The trading frenzy seemingly took down the U.S.-based exchange as its platforms have been greeting visitors with an error stating that the service is currently unavailable. Coinbase is one of the world’s largest cryptocurrency exchanges, with operations in over 30 countries, making it notable that its traders were unable to issue orders during Bitcoin’s all-time high and subsequent price correction.

A look at Coinbase’s real-time status page reveals that the cause of the issue is currently being investigated and has already been partly solved, as the company’s service is currently “continuing to experience degraded performance.” The status of Coinbase’s mobile application seems to be operationall, according to the website.

However, a number of disgruntled traders already made it clear, on social media, that even the company’s mobile applications have been having trouble. On Twitter, Coinbase revealed that it’s experiencing an unprecedented amount of traffic, and that its engineering team is actively working on the issue, adding that it “should be fully resolved in a few hours.”

This isn’t the first time the exchange’s services become unavailable during a trading frenzy. Back in May, Coinbase pointed to “unprecedented traffic” as the cause of multiple outages when the number one cryptocurrency hit a then all-time high of nearly $2,800. In June, the same thing happened, reportedly because of the same motive.

The service’s outage may be causing unexpected flaws in the company’s systems. According to the unverified claims of a Twitter user, Coinbase’s mobile app logged him out and blocked him from reentering his account. Once he pressed cancel on the two-factor authentication (2FA) screen, he claims to have been shown someone else’s account, with $24,000 worth of Litecoin in it.
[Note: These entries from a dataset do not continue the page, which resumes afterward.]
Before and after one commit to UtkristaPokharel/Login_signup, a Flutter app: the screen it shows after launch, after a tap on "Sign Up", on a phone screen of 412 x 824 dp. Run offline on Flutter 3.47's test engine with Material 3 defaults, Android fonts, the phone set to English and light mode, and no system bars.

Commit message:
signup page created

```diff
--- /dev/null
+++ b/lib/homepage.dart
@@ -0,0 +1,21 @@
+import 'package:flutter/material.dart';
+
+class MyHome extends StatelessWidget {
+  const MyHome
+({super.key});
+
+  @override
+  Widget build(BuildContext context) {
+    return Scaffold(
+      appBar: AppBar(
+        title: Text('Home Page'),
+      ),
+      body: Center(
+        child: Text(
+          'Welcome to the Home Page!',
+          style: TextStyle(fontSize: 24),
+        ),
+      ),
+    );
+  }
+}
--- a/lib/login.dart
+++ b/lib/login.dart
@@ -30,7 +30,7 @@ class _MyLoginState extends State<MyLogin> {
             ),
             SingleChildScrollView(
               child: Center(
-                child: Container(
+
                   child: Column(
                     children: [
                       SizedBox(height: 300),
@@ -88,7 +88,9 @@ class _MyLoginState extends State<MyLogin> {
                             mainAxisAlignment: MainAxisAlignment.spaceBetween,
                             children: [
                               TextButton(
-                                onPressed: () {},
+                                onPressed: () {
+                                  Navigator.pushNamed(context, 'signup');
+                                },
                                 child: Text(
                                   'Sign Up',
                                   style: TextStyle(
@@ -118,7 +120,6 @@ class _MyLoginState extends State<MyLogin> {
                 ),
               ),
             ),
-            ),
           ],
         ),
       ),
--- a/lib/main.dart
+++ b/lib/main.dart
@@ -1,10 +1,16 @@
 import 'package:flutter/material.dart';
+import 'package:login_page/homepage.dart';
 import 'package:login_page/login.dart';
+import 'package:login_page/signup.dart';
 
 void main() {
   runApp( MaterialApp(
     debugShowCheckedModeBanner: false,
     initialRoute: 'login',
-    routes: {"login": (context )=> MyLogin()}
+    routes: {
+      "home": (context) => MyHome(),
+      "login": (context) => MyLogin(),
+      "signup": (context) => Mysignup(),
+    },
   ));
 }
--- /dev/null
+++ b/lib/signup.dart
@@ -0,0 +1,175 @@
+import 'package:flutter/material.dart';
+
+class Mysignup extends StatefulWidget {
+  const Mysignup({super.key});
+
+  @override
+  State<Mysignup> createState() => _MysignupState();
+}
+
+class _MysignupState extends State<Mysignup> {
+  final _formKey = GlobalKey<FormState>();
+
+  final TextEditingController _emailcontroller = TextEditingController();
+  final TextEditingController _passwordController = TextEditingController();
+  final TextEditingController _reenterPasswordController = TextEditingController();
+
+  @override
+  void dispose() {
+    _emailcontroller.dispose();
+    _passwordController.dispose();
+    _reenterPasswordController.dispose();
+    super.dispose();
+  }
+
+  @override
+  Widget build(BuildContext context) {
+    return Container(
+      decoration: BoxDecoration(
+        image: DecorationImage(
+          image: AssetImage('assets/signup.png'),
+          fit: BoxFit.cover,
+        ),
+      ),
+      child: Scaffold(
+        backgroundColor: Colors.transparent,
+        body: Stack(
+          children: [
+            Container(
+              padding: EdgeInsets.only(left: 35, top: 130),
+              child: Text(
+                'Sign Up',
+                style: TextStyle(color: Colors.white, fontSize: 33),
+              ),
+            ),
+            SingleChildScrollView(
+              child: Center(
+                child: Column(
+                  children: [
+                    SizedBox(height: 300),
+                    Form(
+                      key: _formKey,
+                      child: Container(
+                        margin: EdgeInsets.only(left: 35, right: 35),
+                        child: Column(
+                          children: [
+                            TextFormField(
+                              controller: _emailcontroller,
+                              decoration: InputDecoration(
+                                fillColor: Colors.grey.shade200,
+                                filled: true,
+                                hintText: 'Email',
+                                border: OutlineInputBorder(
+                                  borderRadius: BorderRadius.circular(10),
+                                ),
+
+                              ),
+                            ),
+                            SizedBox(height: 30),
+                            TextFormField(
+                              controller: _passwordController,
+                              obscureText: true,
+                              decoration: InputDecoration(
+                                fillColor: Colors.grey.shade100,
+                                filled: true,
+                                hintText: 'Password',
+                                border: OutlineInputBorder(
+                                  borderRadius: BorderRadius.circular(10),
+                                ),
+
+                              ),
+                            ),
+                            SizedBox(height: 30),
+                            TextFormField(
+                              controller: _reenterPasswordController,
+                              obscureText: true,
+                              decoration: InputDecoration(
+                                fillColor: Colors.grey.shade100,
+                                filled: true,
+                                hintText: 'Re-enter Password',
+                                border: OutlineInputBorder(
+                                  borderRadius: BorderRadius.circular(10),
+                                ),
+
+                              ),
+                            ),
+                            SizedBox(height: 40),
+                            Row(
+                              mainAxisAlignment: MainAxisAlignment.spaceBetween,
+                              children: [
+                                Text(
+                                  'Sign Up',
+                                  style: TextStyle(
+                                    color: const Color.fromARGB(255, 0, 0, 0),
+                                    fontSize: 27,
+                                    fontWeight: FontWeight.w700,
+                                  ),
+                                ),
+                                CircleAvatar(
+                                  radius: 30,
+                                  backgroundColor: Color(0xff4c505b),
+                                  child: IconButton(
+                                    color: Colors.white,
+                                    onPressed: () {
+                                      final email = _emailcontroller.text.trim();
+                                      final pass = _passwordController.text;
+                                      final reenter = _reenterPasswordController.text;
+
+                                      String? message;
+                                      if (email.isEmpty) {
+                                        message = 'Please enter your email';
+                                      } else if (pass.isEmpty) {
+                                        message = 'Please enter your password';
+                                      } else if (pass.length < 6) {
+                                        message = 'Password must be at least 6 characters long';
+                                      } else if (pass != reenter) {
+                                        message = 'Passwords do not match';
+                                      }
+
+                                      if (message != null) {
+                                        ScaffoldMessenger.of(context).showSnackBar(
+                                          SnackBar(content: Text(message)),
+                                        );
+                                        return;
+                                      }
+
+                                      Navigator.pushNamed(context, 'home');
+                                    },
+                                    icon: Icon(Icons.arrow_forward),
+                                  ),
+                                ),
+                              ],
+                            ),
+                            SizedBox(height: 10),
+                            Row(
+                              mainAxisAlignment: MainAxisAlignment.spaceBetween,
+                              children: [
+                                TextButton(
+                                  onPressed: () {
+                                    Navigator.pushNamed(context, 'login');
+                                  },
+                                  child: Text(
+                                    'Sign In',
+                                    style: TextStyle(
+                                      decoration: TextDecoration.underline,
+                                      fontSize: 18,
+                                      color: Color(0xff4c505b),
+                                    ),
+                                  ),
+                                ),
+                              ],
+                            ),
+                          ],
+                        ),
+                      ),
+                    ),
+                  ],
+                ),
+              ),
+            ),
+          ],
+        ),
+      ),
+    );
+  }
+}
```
Another user claims to have been able to use the company’s service once he set his VPN to make it look like he was in New York.  Recently, Coinbase revealed it would add new cryptocurrencies, following the release of a new inclusion framework.